The official name of the Santa Rita Hills growing area is “Sta. Rita Hills.”
The Grinch who stole Christmas must have come up with that idea, since “Sta.” looks much more like an abbreviation for “Station” than “Santa.” But we’re not here to argue about abbreviations; we’re here to tell you about this eight-year-old appellation in California’s Santa Barbara County.
The flavor, intensity and complexity of Sta. Rita Hills Pinot Noir and Chardonnay come from a combination of unique east-west coastal valleys, passionate winegrowers and modern winegrowing techniques. Cool weather, fog, wind and soils limit vine vigor and crop yield, and intensify the flavors of the resulting wines.
The two east-west oriented valleys are formed by the Purisima Hills to the north, the Santa Rosa Hills to the south, and the Santa Ynez River flowing between them to the nearby Pacific Ocean. The valleys and hillsides represent some of the most incredible soils and unique climatic influences in the world.
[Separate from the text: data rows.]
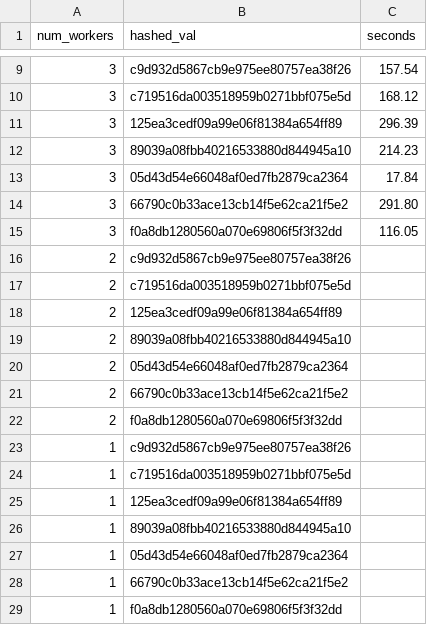
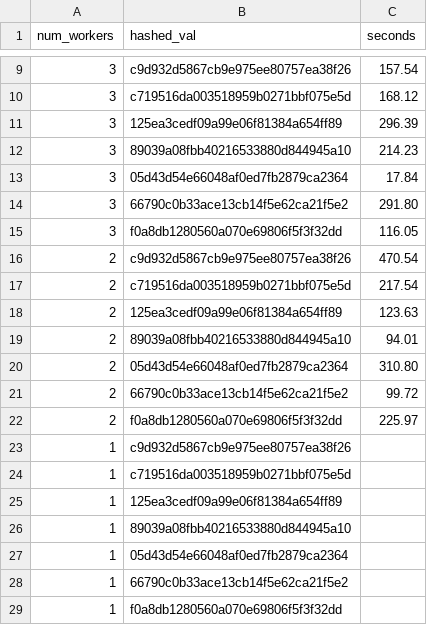
Before and after one commit to brihand/geni-mini, a CSV file: results-1pw.csv, drawn as a sheet; only a part is shown, gaps mark what is left out.

Commit message:
2 worker test results

```diff
--- a/results-1pw.csv
+++ b/results-1pw.csv
@@ -15,9 +15,9 @@ num_workers,hashed_val,seconds
 3,f0a8db1280560a070e69806f5f3f32dd,116.05
-2,c9d932d5867cb9e975ee80757ea38f26,
-2,c719516da003518959b0271bbf075e5d,
-2,125ea3cedf09a99e06f81384a654ff89,
-2,89039a08fbb40216533880d844945a10,
-2,05d43d54e66048af0ed7fb2879ca2364,
-2,66790c0b33ace13cb14f5e62ca21f5e2,
-2,f0a8db1280560a070e69806f5f3f32dd,
+2,c9d932d5867cb9e975ee80757ea38f26,470.54
+2,c719516da003518959b0271bbf075e5d,217.54
+2,125ea3cedf09a99e06f81384a654ff89,123.63
+2,89039a08fbb40216533880d844945a10,94.01
+2,05d43d54e66048af0ed7fb2879ca2364,310.80
+2,66790c0b33ace13cb14f5e62ca21f5e2,99.72
+2,f0a8db1280560a070e69806f5f3f32dd,225.97
 1,c9d932d5867cb9e975ee80757ea38f26,
```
Although the appellation contains a few of the more revered older Pinot Noir vineyards in the state, many of the vineyards are distinct from those older winegrowing areas. Because most of the vineyards have been planted in the last two decades, growers have been able to use modern trellising and newly available “cultivars” or clones of Pinot Noir and Chardonnay.
The Sta. Rita Hills appellation encompasses 30,720 acres, of which around 1,900 presently are planted to grapevines. Of that acreage, 81.4% is devoted to Pinot Noir and 16.8% to Chardonnay. Just about all of the rest is devoted to Syrah.
In Oregon’s Willamette Valley, one of the world’s great Pinot Noir regions, the wines exude earthy and tobacco-like qualities. In Sta. Rita Hills, dark berry and spice flavors dominate.
Expect to hear a great deal about this emerging appellation. Just remember that “Sta.” is short for “Santa.”